● EXERCISE DIRECTIONS: For the entries below, how many lines contain the word "return"? Reply with the number and nothing else.

----- SOURCE DATA

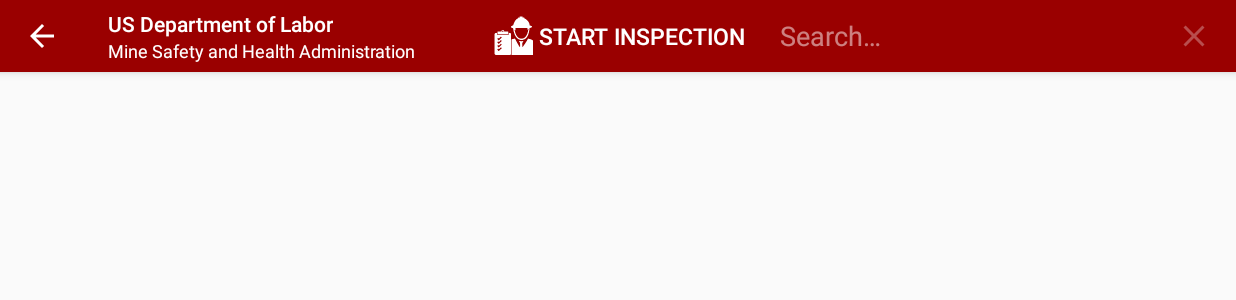
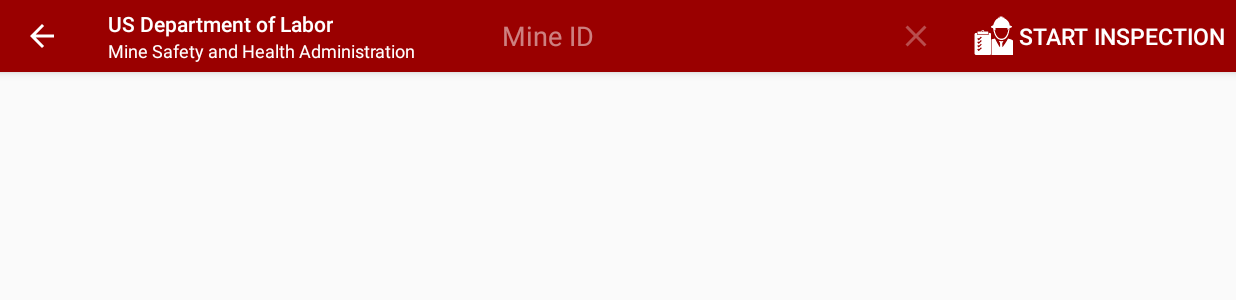
Before and after one commit to MacKakade/MineSafetyDemo, an Android app: the MineMapActivity screen opened directly, with no data from a screen before it, after a tap on "Search", on a phone screen of 824 x 412 dp (held sideways). Shown: the top 300 px of the screen. Run offline under Robolectric (Android 15) with nearby library versions, the light colour scheme and no system bars; 11 statements that could not run were skipped.

Commit message:
added mine name on marker + searchview in minemap activity

```diff
--- a/app/src/main/java/com/dmi/minesafety/demo/MineMapActivity.java
+++ b/app/src/main/java/com/dmi/minesafety/demo/MineMapActivity.java
@@ -1,16 +1,20 @@
 package com.dmi.minesafety.demo;
 
+import android.app.SearchManager;
 import android.content.Context;
 import android.content.Intent;
 import android.content.res.Configuration;
+import android.database.Cursor;
+import android.database.MatrixCursor;
 import android.os.Bundle;
 import android.support.v4.app.Fragment;
 import android.support.v4.widget.DrawerLayout;
 import android.support.v7.app.ActionBarActivity;
 import android.support.v7.app.ActionBarDrawerToggle;
+import android.support.v7.widget.SearchView;
+import android.text.InputType;
 import android.view.Gravity;
 import android.view.Menu;
-import android.view.MenuInflater;
 import android.view.MenuItem;
 import android.view.View;
 import android.view.ViewGroup;
@@ -22,7 +26,10 @@
 import android.widget.ListView;
 import android.widget.Spinner;
 
+import com.dmi.minesafety.demo.dummy.DummyContent;
+
 import java.util.ArrayList;
+import java.util.List;
 
 
 public class MineMapActivity extends ActionBarActivity
@@ -53,6 +60,8 @@
     private int mCurrentSelection = 0;
 
     private Fragment mCurrentFragment;
+
+    private Menu menu;
 
     private int[] mDrawables = new int[]{R.drawable.red, R.drawable.lighgreen,
             R.drawable.purple, R.drawable.red, R.drawable.orange,
@@ -208,15 +217,55 @@
 
         @Override
         public void onItemClick(AdapterView<?> parent, View view, int position,
-                long id) {
+                                long id) {
             // selectItem(position);
         }
     }
 
     @Override
     public boolean onCreateOptionsMenu(Menu menu) {
-        MenuInflater inflater = getMenuInflater();
-        inflater.inflate(R.menu.menu_mine_map, menu);
+        getMenuInflater().inflate(R.menu.menu_mine_map, menu);
+
+        this.menu = menu;
+        SearchManager manager = (SearchManager) getSystemService(
+                Context.SEARCH_SERVICE);
+
+        final SearchView search = (SearchView) menu.findItem(R.id.search)
+                .getActionView();
+
+        search.setSearchableInfo(manager.getSearchableInfo(getComponentName()));
+        search.setInputType(InputType.TYPE_CLASS_NUMBER);
+        search.setQueryHint("Mine ID");
+
+        final Cursor cursor = getCursor();
+
+        search.setOnQueryTextListener(new SearchView.OnQueryTextListener() {
+
+            @Override
+            public boolean onQueryTextSubmit(String s) {
+
+                return false;
+            }
+
+            @Override
+            public boolean onQueryTextChange(String query) {
+                loadMinesList(query, cursor);
+                return true;
+            }
+
+        });
+
+        search.setOnSuggestionListener(new SearchView.OnSuggestionListener() {
+            @Override
+            public boolean onSuggestionSelect(int i) {
+                return false;
+            }
+
+            @Override
+            public boolean onSuggestionClick(int i) {
+                return true;
+            }
+        });
 
         return super.onCreateOptionsMenu(menu);
     }
@@ -263,7 +312,7 @@
 
         @Override
         public View getView(final int position, View convertView,
-                ViewGroup parent) {
+                            ViewGroup parent) {
 
             View v = getLayoutInflater()
                     .inflate(R.layout.layout_list_item_drawer, null, false);
@@ -318,4 +367,43 @@
             return v;
         }
     }
+
+    private Cursor getCursor() {
+
+        // Cursor
+        String[] columns = new String[]{"_id", "text"};
+        Object[] temp = new Object[]{0, "default"};
+
+        MatrixCursor cursor = new MatrixCursor(columns);
+
+        for (int i = 0; i < DummyContent.MINES.size(); i++) {
+
+            temp[0] = i;
+            temp[1] = DummyContent.MINES.get(i);
+            cursor.addRow(temp);
+        }
+        return cursor;
+    }
+
+    private void loadMinesList(String query, Cursor cursor) {
+
+        int textLength = query.length();
+        List<DummyContent.Mine> tempArrayList = new ArrayList<DummyContent.Mine>();
+        if (textLength > 0) {
+            for (DummyContent.Mine mine : DummyContent.MINES) {
+                if (textLength <= mine.id.length()) {
+                    if (mine.id.contains(query) && !tempArrayList.contains(mine)) {
+                        tempArrayList.add(mine);
+                    }
+                }
+            }
+        }
+
+        final SearchView search = (SearchView) menu.findItem(R.id.search)
+                .getActionView();
+
+        search.setSuggestionsAdapter(
+                new SearchAdapter(this, cursor, tempArrayList));
+
+    }
 }
--- a/app/src/main/res/menu/menu_mine_map.xml
+++ b/app/src/main/res/menu/menu_mine_map.xml
@@ -1,17 +1,17 @@
 <?xml version="1.0" encoding="utf-8"?>
 <menu xmlns:android="http://schemas.android.com/apk/res/android"
-      xmlns:app="http://schemas.android.com/apk/res-auto">
+    xmlns:app="http://schemas.android.com/apk/res-auto">
+
+    <item
+        android:id="@+id/search"
+        android:title="Search"
+        app:actionViewClass="android.support.v7.widget.SearchView"
+        app:showAsAction="always|withText" />
 
     <item
         android:id="@+id/menut_start_inspection"
-        app:showAsAction="always|withText"
         android:icon="@drawable/ic_inspector"
-        android:title="Start Inspection">
-    </item>
-
-    <item android:id="@+id/search"
-          android:title="Search"
-          app:showAsAction="always|withText"
-          app:actionViewClass="android.support.v7.widget.SearchView"/>
+        android:title="Start Inspection"
+        app:showAsAction="always|withText" />
 
 </menu>
```
Also changed, not shown: app/src/main/AndroidManifest.xml (+31 -22 lines), app/src/main/java/com/dmi/minesafety/demo/MainActivity.java (+10 -3 lines), app/src/main/java/com/dmi/minesafety/demo/SplashScreenActivity.java (+5 -3 lines), app/src/main/java/com/dmi/minesafety/demo/dummy/DummyContent.java (+3 -4 lines), 2 other files.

----------

● WORKED SOLUTION: 7